| WORK REQUEST |
Using the data below, find how many lines include the word "page" and report that figure alone.

| RECORDS SHOWN |
#####
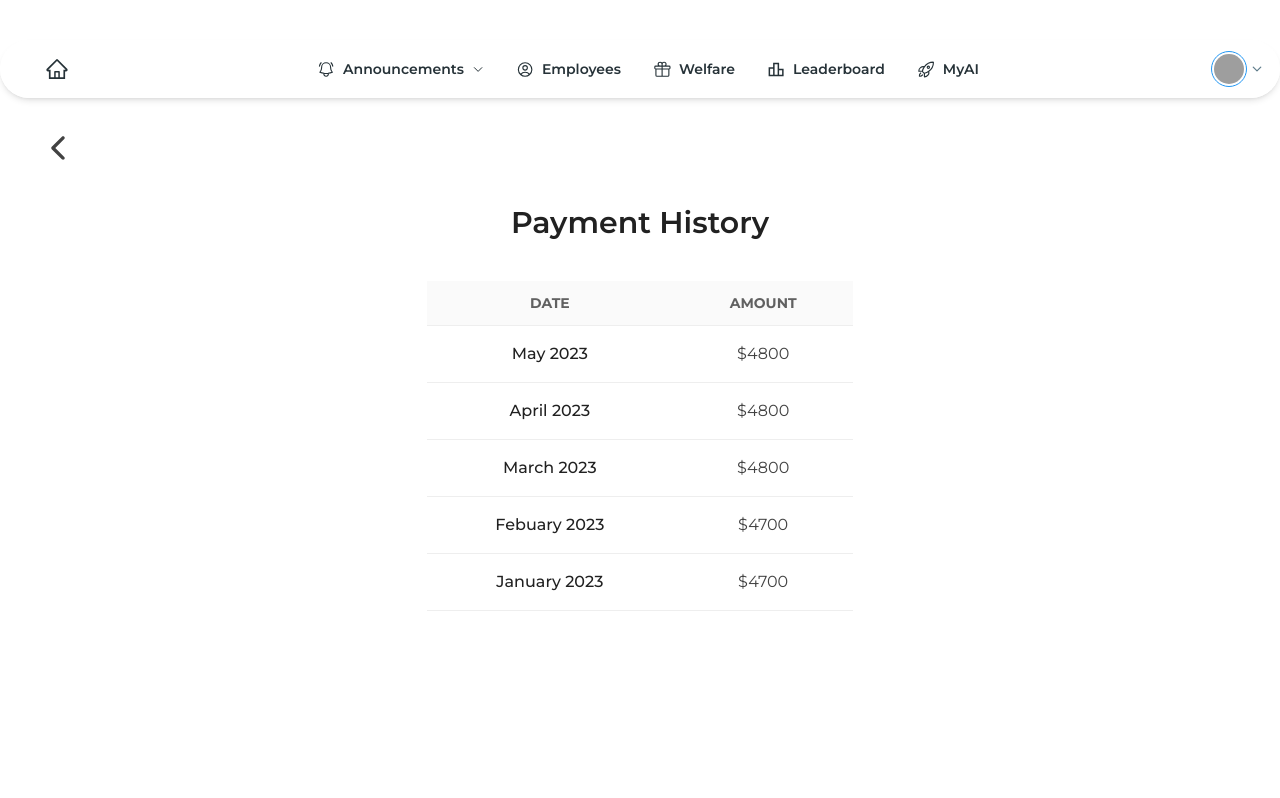
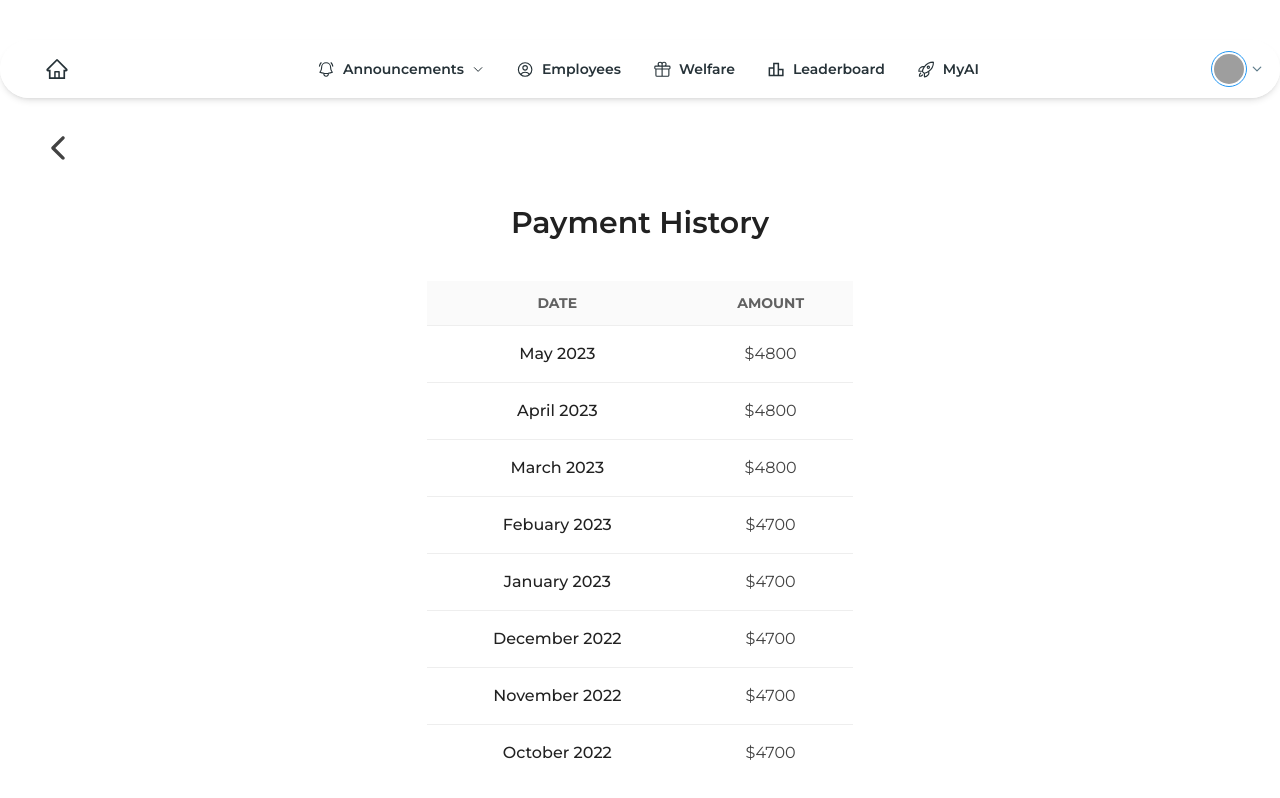
Before and after one commit to AnalystsAndEngineers/lifehack, a Next.js app: page /payhistory in a window 1280 px wide. Built offline with nearby package versions, Linux system fonts and the light colour scheme; grey boxes are pictures that could not be loaded.

Commit message:
Edit Payment history

```diff
--- a/src/app/payhistory/page.js
+++ b/src/app/payhistory/page.js
@@ -9,6 +9,16 @@ export default function PayHistory() {
     { date: 'March 2023', amount: '4800' },
     { date: 'Febuary 2023', amount: '4700' },
     { date: 'January 2023', amount: '4700' },
+    { date: 'December 2022', amount: '4700' },
+    { date: 'November 2022', amount: '4700' },
+    { date: 'October 2022', amount: '4700' },
+    { date: 'September 2022', amount: '4600' },
+    { date: 'August 2022', amount: '4600' },
+    { date: 'July 2022', amount: '4600' },
+    { date: 'June 2022', amount: '4600' },
+    { date: 'May 2022', amount: '4500' },
+    { date: 'April 2022', amount: '4500' },
+    { date: 'March 2022', amount: '4500' },
   ];
 
   const router = useRouter();
@@ -27,7 +37,7 @@ export default function PayHistory() {
       <div className="text-center font-semibold text-gray-900 text-3xl mb-10">
         <h1> Payment History</h1>
       </div>
-      <div>
+      <div className="overflow-auto max-h-[60vh]">
         <table class="w-4/12 mx-auto rounded-xl text-md text-center text-gray-800">
           <thead class="text-sm text-gray-700 uppercase bg-gray-50 ">
             <tr>
@@ -39,7 +49,7 @@ export default function PayHistory() {
               </th>
             </tr>
           </thead>
-          <tbody>
+          <tbody className="">
             {data.map((item, index) => (
               <tr key={index} class="bg-white border-b ">
                 <th scope="row" class="px-6 py-4 font-medium text-gray-900 whitespace-nowrap">
```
#####
| TASK RESPONSE |
3